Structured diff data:
┄┄┄┄┄┄┄┄┄┄
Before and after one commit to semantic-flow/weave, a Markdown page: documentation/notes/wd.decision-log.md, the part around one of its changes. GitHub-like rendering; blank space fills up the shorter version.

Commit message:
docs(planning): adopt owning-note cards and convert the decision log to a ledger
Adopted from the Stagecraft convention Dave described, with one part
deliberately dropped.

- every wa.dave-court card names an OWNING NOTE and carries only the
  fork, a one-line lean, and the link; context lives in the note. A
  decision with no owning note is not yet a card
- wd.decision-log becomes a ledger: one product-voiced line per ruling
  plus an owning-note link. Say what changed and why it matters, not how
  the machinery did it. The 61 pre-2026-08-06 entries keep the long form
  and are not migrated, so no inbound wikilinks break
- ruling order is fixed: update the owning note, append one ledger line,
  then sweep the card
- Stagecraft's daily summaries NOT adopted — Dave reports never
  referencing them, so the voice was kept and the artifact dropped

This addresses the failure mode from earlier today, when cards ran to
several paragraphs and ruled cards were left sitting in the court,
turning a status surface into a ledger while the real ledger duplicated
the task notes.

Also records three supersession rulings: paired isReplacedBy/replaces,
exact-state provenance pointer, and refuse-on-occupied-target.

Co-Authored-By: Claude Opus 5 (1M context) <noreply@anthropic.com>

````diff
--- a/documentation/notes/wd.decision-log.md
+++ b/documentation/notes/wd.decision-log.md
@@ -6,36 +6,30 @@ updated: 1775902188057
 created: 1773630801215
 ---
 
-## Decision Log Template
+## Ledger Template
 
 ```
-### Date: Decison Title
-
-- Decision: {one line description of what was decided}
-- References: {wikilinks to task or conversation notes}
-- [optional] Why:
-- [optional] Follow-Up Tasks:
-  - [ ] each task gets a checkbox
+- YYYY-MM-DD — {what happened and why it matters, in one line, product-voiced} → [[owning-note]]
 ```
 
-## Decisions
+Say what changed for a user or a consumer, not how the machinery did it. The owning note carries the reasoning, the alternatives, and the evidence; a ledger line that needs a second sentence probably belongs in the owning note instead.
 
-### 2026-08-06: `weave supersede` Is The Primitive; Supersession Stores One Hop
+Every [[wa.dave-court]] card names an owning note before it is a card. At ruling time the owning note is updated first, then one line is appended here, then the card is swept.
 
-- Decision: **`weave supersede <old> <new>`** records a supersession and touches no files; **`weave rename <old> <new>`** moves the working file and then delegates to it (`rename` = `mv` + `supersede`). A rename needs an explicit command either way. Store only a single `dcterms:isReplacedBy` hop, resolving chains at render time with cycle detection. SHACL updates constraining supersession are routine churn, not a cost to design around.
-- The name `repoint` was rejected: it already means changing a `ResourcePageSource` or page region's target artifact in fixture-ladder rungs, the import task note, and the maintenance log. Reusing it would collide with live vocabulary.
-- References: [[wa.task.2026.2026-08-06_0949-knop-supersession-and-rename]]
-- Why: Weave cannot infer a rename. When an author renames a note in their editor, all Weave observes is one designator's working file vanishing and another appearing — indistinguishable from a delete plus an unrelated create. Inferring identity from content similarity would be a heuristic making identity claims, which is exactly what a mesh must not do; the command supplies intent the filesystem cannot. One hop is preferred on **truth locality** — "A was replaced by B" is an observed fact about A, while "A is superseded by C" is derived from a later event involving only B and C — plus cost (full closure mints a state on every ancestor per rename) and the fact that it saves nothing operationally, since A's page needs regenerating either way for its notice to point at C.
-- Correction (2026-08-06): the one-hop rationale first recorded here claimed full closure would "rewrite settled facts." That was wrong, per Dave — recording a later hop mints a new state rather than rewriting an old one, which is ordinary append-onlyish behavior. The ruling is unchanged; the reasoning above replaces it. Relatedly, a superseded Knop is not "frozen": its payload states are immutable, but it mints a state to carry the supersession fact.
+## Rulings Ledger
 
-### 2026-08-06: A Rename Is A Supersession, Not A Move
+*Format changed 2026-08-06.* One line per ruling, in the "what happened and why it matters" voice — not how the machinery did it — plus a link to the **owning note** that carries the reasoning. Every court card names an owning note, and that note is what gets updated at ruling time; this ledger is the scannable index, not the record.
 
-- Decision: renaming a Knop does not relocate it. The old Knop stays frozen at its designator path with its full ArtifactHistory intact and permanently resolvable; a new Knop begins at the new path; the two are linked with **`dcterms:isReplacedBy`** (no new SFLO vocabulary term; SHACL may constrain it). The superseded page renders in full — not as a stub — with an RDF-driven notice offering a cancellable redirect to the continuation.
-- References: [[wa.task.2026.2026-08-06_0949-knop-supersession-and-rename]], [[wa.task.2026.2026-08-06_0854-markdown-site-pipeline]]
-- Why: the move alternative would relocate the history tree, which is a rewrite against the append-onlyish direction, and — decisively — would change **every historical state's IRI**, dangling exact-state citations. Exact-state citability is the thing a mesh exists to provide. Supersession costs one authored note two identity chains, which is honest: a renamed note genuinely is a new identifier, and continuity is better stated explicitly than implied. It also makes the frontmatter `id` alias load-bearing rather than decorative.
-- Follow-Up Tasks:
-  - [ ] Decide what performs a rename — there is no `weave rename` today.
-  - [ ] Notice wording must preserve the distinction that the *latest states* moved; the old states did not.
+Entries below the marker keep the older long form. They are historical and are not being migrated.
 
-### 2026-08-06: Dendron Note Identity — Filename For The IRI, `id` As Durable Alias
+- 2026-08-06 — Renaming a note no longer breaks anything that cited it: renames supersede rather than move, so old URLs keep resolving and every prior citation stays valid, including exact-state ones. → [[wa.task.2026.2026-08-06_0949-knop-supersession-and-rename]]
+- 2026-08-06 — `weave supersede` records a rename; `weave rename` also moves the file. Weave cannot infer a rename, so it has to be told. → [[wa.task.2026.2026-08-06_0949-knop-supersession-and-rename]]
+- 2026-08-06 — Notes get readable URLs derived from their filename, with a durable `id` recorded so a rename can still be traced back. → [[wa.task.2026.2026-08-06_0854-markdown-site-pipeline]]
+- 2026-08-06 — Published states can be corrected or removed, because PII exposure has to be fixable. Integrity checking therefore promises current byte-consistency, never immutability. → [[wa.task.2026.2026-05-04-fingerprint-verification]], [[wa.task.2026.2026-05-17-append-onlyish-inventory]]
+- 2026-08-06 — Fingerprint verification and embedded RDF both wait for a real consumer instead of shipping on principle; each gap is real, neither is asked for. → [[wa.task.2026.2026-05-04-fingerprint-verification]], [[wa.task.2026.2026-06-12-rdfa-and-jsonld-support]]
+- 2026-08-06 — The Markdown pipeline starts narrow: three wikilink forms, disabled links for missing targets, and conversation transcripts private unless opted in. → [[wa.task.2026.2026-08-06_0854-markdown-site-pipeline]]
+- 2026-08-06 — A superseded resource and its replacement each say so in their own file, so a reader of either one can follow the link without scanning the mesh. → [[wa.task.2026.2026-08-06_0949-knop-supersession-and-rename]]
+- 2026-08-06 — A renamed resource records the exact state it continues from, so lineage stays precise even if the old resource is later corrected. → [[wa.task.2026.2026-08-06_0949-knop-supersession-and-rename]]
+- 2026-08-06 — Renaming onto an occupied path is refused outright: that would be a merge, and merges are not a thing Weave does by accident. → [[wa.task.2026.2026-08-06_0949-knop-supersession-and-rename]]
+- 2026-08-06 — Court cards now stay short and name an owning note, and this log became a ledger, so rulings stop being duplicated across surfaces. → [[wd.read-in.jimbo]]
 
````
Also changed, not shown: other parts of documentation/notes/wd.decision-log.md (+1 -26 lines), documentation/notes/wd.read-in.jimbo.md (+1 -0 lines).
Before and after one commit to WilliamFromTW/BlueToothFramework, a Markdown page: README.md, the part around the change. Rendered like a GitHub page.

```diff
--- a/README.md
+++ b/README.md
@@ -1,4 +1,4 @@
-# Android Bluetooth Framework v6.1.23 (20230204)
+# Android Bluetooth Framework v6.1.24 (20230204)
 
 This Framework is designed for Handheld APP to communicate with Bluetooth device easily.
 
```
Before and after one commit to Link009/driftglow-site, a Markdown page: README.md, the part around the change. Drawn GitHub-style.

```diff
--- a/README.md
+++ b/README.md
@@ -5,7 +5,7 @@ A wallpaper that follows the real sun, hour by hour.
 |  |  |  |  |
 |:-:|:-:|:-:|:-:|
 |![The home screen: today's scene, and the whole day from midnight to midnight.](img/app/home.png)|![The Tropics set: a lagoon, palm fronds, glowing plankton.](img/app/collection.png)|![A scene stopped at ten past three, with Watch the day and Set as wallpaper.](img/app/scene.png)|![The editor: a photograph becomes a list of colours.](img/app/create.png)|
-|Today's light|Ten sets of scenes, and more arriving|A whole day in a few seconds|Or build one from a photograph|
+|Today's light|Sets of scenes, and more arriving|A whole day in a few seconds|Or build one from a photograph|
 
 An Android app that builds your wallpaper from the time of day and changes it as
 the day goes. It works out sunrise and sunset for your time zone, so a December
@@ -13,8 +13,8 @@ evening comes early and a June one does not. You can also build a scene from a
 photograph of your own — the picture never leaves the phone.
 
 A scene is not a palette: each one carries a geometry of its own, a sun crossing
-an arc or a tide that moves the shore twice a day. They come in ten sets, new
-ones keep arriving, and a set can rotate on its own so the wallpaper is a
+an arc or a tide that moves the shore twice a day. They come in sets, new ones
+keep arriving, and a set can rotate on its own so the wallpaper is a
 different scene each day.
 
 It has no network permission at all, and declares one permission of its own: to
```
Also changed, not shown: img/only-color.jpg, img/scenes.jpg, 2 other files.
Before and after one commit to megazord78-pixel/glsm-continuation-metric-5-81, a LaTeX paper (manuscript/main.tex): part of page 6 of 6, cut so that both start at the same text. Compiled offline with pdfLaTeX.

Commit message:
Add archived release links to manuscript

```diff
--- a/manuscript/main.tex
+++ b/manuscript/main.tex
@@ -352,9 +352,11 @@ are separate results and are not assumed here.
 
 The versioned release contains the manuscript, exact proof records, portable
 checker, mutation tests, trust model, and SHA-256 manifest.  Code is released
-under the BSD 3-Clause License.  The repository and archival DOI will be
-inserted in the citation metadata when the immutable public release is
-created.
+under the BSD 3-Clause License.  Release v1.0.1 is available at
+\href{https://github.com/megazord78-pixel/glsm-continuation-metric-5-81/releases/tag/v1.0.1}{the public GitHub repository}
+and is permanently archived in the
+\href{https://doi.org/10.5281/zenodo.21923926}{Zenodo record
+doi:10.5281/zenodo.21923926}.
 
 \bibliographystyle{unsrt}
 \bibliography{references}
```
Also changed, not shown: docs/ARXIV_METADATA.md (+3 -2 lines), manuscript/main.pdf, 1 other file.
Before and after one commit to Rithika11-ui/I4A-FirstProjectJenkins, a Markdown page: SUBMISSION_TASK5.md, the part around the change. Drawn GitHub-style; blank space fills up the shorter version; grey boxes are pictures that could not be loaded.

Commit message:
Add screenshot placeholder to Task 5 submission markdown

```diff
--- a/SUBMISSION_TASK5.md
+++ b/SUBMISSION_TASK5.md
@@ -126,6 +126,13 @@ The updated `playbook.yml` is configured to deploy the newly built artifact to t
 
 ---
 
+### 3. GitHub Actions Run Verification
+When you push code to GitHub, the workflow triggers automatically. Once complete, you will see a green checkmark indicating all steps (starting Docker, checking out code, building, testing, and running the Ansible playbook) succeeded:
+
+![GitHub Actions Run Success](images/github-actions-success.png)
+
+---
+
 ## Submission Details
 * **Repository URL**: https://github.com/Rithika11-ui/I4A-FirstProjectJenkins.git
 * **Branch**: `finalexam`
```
┄┄┄┄┄┄┄┄┄┄
**INSTRUCTIONS TO FOLLOW**
Copy each line from the data that features the string "tide".

**OUTPUT**
-an arc or a tide that moves the shore twice a day. They come in ten sets, new
+an arc or a tide that moves the shore twice a day. They come in sets, new ones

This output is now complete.